Data for analysis section start

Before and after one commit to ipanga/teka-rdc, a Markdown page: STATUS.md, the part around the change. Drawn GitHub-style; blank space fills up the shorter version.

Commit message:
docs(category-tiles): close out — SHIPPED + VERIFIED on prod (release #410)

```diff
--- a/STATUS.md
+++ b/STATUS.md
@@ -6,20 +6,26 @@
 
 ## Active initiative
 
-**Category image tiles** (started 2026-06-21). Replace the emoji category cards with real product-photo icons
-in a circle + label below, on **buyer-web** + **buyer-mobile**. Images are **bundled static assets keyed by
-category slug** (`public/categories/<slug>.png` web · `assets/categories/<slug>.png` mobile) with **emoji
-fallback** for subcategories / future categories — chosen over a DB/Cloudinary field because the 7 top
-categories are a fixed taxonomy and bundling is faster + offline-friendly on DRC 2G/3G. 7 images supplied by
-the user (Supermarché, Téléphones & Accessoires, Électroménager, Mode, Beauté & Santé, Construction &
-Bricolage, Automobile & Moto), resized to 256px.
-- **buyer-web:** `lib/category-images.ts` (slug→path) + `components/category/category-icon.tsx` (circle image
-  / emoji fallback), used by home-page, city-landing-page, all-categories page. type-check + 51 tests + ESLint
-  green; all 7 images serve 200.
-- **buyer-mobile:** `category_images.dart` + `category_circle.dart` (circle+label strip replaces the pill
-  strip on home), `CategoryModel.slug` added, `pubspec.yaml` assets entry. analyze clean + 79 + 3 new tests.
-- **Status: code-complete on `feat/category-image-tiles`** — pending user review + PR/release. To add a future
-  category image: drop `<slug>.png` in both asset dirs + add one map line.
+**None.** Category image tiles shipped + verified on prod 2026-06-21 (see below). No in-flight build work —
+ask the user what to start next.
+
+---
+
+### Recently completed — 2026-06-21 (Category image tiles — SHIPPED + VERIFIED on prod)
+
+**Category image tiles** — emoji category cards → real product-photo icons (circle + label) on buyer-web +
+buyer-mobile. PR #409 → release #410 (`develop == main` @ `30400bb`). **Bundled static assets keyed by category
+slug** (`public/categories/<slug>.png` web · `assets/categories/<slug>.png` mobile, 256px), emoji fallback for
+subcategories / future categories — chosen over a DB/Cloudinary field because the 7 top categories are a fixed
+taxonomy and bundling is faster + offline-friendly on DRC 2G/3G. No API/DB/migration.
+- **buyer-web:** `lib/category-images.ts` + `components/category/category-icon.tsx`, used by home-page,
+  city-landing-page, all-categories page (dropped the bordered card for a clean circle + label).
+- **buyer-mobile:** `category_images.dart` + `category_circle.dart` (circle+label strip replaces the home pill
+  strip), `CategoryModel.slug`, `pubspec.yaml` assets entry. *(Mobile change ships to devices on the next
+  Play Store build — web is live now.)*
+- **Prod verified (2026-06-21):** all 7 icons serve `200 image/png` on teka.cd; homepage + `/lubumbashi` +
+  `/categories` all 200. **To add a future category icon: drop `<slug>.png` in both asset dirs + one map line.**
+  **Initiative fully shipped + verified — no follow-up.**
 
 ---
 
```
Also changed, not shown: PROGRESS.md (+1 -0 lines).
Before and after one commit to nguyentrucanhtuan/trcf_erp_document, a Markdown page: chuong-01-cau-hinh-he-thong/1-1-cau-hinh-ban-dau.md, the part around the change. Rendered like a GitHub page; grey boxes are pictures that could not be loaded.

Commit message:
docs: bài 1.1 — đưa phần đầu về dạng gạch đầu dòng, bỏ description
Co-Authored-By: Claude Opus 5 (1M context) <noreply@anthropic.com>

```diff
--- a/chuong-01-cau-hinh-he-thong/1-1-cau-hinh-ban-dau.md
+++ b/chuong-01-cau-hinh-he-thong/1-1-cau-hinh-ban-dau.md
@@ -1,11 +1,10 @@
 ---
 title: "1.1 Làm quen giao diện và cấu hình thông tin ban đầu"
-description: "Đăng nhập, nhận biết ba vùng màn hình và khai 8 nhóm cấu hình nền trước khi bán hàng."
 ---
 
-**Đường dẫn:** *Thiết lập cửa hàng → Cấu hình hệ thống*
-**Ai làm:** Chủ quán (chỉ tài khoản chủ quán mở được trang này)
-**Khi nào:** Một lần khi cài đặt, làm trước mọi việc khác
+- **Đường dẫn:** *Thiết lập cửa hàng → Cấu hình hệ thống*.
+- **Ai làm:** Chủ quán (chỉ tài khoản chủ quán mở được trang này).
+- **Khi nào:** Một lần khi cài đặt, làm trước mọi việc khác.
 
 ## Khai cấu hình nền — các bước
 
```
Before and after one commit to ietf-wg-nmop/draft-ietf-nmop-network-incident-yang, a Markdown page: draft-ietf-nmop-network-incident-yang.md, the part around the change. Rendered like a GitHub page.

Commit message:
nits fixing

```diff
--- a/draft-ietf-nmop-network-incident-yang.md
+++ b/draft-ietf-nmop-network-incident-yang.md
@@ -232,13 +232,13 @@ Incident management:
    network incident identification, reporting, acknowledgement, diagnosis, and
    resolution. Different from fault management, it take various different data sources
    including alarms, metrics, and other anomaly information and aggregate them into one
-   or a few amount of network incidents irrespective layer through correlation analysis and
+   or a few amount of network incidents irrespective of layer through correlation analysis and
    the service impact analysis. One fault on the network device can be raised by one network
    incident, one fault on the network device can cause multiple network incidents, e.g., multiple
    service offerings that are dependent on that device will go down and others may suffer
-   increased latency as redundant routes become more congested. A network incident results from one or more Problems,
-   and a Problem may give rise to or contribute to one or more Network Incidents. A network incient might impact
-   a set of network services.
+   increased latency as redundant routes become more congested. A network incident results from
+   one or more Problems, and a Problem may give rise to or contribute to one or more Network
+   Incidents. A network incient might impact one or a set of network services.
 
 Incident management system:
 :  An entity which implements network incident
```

Data for analysis section end

● **Assignment**
Please give only the number of lines above that contain the word "hình".

● **Reply to the task**
5